> _YOUR OBJECTIVE_
Restate all of the records below exactly. Do not carry over any image.

> _STUDY MATERIAL_
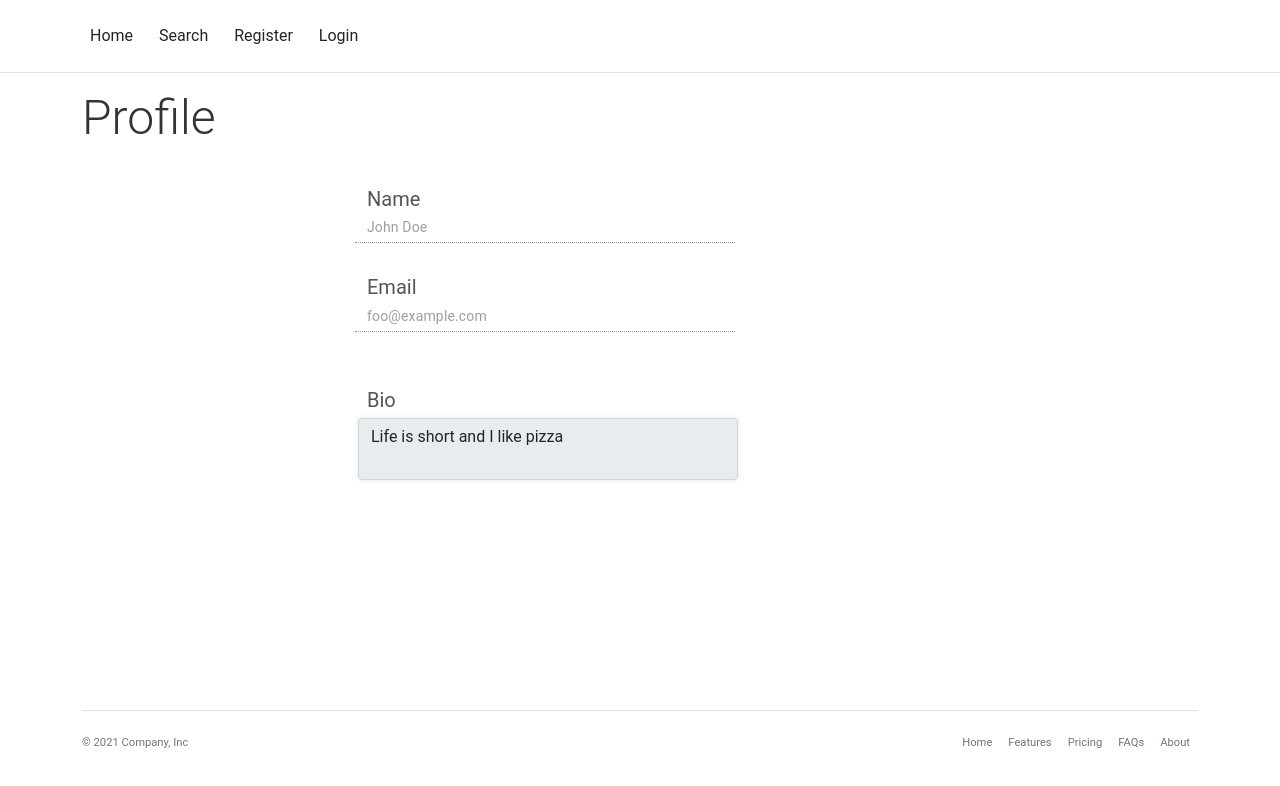
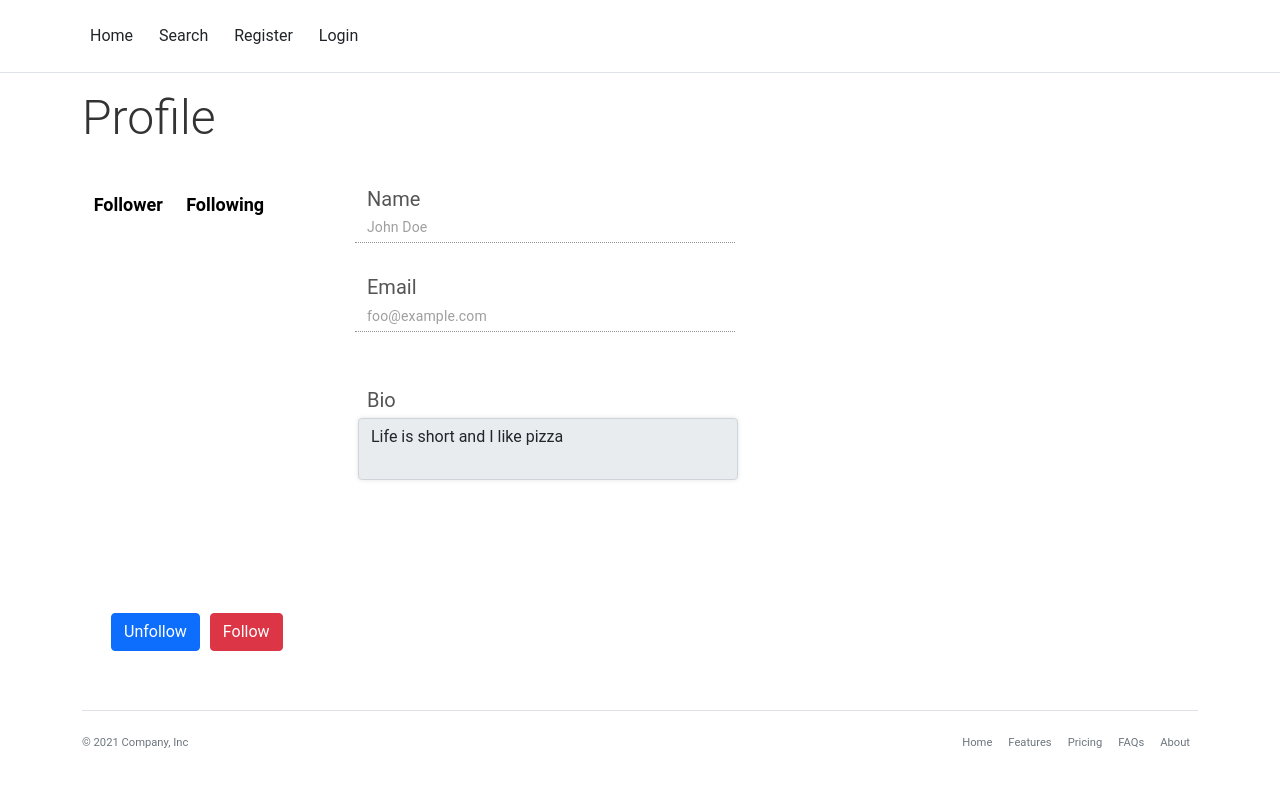
Before and after one commit to sfmqrb/web-project, a React (Create React App) app in the folder front/: page /profile/1 in a window 1280 px wide. Shown: the top 786 px of the page. Built offline with nearby package versions, Linux system fonts and the light colour scheme.

Commit message:
[Front][Debug][follower following concatination]

```diff
--- a/front/src/App.css
+++ b/front/src/App.css
@@ -10,6 +10,10 @@
 .margin-top {
   margin-top: 40px!important;
 
+}
+
+.no-text-decoration {
+  text-decoration: none;
 }
 
 .center {
--- a/front/src/components/Profiles/profile.jsx
+++ b/front/src/components/Profiles/profile.jsx
@@ -1,7 +1,6 @@
 import React, { useState, useEffect, useRef } from "react";
 
 import IconButton from "@material-ui/core/IconButton";
-import InputLabel from "@material-ui/core/InputLabel";
 import Visibility from "@material-ui/icons/Visibility";
 import InputAdornment from "@material-ui/core/InputAdornment";
 import VisibilityOff from "@material-ui/icons/VisibilityOff";
@@ -17,7 +16,11 @@ import getFakeUser from "../../services/fakeUser";
 
 const Profile = (props) => {
   const ReadOnlyProfile = props.ReadOnlyProfile || false;
+  // console.log(props.url || "no id");
+  const locSplitted = window.location.pathname.split("/");
+  const id = window.location.pathname.split("/")[locSplitted.length - 1];
 
+  // const [id, setId] = useState(props.match.params.id || "");
   const [name, setName] = React.useState("");
   const [email, setEmail] = React.useState("");
   const [password, setPassword] = React.useState(""); // must be empty
@@ -60,7 +63,6 @@ const Profile = (props) => {
   return (
     <>
       <NavBar searchEnabled={false} />
-
       {!ReadOnlyProfile ? (
         <input
           type="file"
@@ -75,17 +77,39 @@ const Profile = (props) => {
           <div className="col-3" style={{ marginTop: "30px" }}>
             {!ReadOnlyProfile ? (
               <>
-                <Link to="/recipe-liked" className="badge text-black">
+                <Link
+                  to="/recipe-liked"
+                  className="badge text-black no-text-decoration">
                   Liked Recipes
                 </Link>
-                <Link to="/recipe-created" className="badge text-black">
+
+                <Link
+                  to="/recipe-created"
+                  className="badge text-black no-text-decoration">
                   Created Recipes
                 </Link>
-                <Link to="/recipe-saved" className="badge text-black">
+                <Link
+                  to="/recipe-saved"
+                  className="badge text-black no-text-decoration">
                   Saved Recipes
                 </Link>
               </>
             ) : null}
+            {ReadOnlyProfile ? (
+              <Link
+                to={`/${id}/follower`}
+                className="badge text-black no-text-decoration">
+                Follower
+              </Link>
+            ) : null}
+            {ReadOnlyProfile ? (
+              <Link
+                to={`/${id}/following`}
+                className="badge text-black no-text-decoration">
+                Following
+              </Link>
+            ) : null}
+
             {avatar ? (
               <img
                 alt="mdo"
@@ -165,14 +189,24 @@ const Profile = (props) => {
           <div className="col-5"></div>
         </div>
       </div>
-
       {!ReadOnlyProfile ? (
         <div className="container row">
           <SubmitDiscardFooter
             discardTitle="Discard"
             submitTitle="Submit"
-            onDiscard={() => props.history.push("/")}
-            onSubmit={() => props.history.push("/")} // change backend
+            onDiscard={() => (window.location.href = "/")}
+            onSubmit={() => (window.location.href = "/")} // change backend
+            bottom={80}
+          />
+        </div>
+      ) : null}{" "}
+      {ReadOnlyProfile ? (
+        <div className="container row">
+          <SubmitDiscardFooter
+            discardTitle="Follow"
+            submitTitle="Unfollow"
+            onDiscard={() => (window.location.href = "/")}
+            onSubmit={() => (window.location.href = "/")} // change backend
             bottom={80}
           />
         </div>
--- a/front/src/components/common/card.jsx
+++ b/front/src/components/common/card.jsx
@@ -49,9 +49,11 @@ const _Card_ = (props) => {
       </div>
       <CardHeader
         avatar={
-          <Avatar sx={{ bgcolor: clr }} aria-label="recipe">
-            {userName.charAt(0)}
-          </Avatar>
+          <Link to={`/profile/${userName}`} className="no-text-decoration">
+            <Avatar sx={{ bgcolor: clr }} aria-label="recipe">
+              {userName.charAt(0)}
+            </Avatar>
+          </Link>
         }
         title={title}
         subheader={subheader}
```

> _SOLUTION TO THIS EXERCISE_
Before and after one commit to sfmqrb/web-project, a React (Create React App) app in the folder front/: page /profile/1 in a window 1280 px wide. Shown: the top 786 px of the page. Built offline with nearby package versions, Linux system fonts and the light colour scheme.

Commit message:
[Front][Debug][follower following concatination]

```diff
--- a/front/src/App.css
+++ b/front/src/App.css
@@ -10,6 +10,10 @@
 .margin-top {
   margin-top: 40px!important;
 
+}
+
+.no-text-decoration {
+  text-decoration: none;
 }
 
 .center {
--- a/front/src/components/Profiles/profile.jsx
+++ b/front/src/components/Profiles/profile.jsx
@@ -1,7 +1,6 @@
 import React, { useState, useEffect, useRef } from "react";
 
 import IconButton from "@material-ui/core/IconButton";
-import InputLabel from "@material-ui/core/InputLabel";
 import Visibility from "@material-ui/icons/Visibility";
 import InputAdornment from "@material-ui/core/InputAdornment";
 import VisibilityOff from "@material-ui/icons/VisibilityOff";
@@ -17,7 +16,11 @@ import getFakeUser from "../../services/fakeUser";
 
 const Profile = (props) => {
   const ReadOnlyProfile = props.ReadOnlyProfile || false;
+  // console.log(props.url || "no id");
+  const locSplitted = window.location.pathname.split("/");
+  const id = window.location.pathname.split("/")[locSplitted.length - 1];
 
+  // const [id, setId] = useState(props.match.params.id || "");
   const [name, setName] = React.useState("");
   const [email, setEmail] = React.useState("");
   const [password, setPassword] = React.useState(""); // must be empty
@@ -60,7 +63,6 @@ const Profile = (props) => {
   return (
     <>
       <NavBar searchEnabled={false} />
-
       {!ReadOnlyProfile ? (
         <input
           type="file"
@@ -75,17 +77,39 @@ const Profile = (props) => {
           <div className="col-3" style={{ marginTop: "30px" }}>
             {!ReadOnlyProfile ? (
               <>
-                <Link to="/recipe-liked" className="badge text-black">
+                <Link
+                  to="/recipe-liked"
+                  className="badge text-black no-text-decoration">
                   Liked Recipes
                 </Link>
-                <Link to="/recipe-created" className="badge text-black">
+
+                <Link
+                  to="/recipe-created"
+                  className="badge text-black no-text-decoration">
                   Created Recipes
                 </Link>
-                <Link to="/recipe-saved" className="badge text-black">
+                <Link
+                  to="/recipe-saved"
+                  className="badge text-black no-text-decoration">
                   Saved Recipes
                 </Link>
               </>
             ) : null}
+            {ReadOnlyProfile ? (
+              <Link
+                to={`/${id}/follower`}
+                className="badge text-black no-text-decoration">
+                Follower
+              </Link>
+            ) : null}
+            {ReadOnlyProfile ? (
+              <Link
+                to={`/${id}/following`}
+                className="badge text-black no-text-decoration">
+                Following
+              </Link>
+            ) : null}
+
             {avatar ? (
               <img
                 alt="mdo"
@@ -165,14 +189,24 @@ const Profile = (props) => {
           <div className="col-5"></div>
         </div>
       </div>
-
       {!ReadOnlyProfile ? (
         <div className="container row">
           <SubmitDiscardFooter
             discardTitle="Discard"
             submitTitle="Submit"
-            onDiscard={() => props.history.push("/")}
-            onSubmit={() => props.history.push("/")} // change backend
+            onDiscard={() => (window.location.href = "/")}
+            onSubmit={() => (window.location.href = "/")} // change backend
+            bottom={80}
+          />
+        </div>
+      ) : null}{" "}
+      {ReadOnlyProfile ? (
+        <div className="container row">
+          <SubmitDiscardFooter
+            discardTitle="Follow"
+            submitTitle="Unfollow"
+            onDiscard={() => (window.location.href = "/")}
+            onSubmit={() => (window.location.href = "/")} // change backend
             bottom={80}
           />
         </div>
--- a/front/src/components/common/card.jsx
+++ b/front/src/components/common/card.jsx
@@ -49,9 +49,11 @@ const _Card_ = (props) => {
       </div>
       <CardHeader
         avatar={
-          <Avatar sx={{ bgcolor: clr }} aria-label="recipe">
-            {userName.charAt(0)}
-          </Avatar>
+          <Link to={`/profile/${userName}`} className="no-text-decoration">
+            <Avatar sx={{ bgcolor: clr }} aria-label="recipe">
+              {userName.charAt(0)}
+            </Avatar>
+          </Link>
         }
         title={title}
         subheader={subheader}
```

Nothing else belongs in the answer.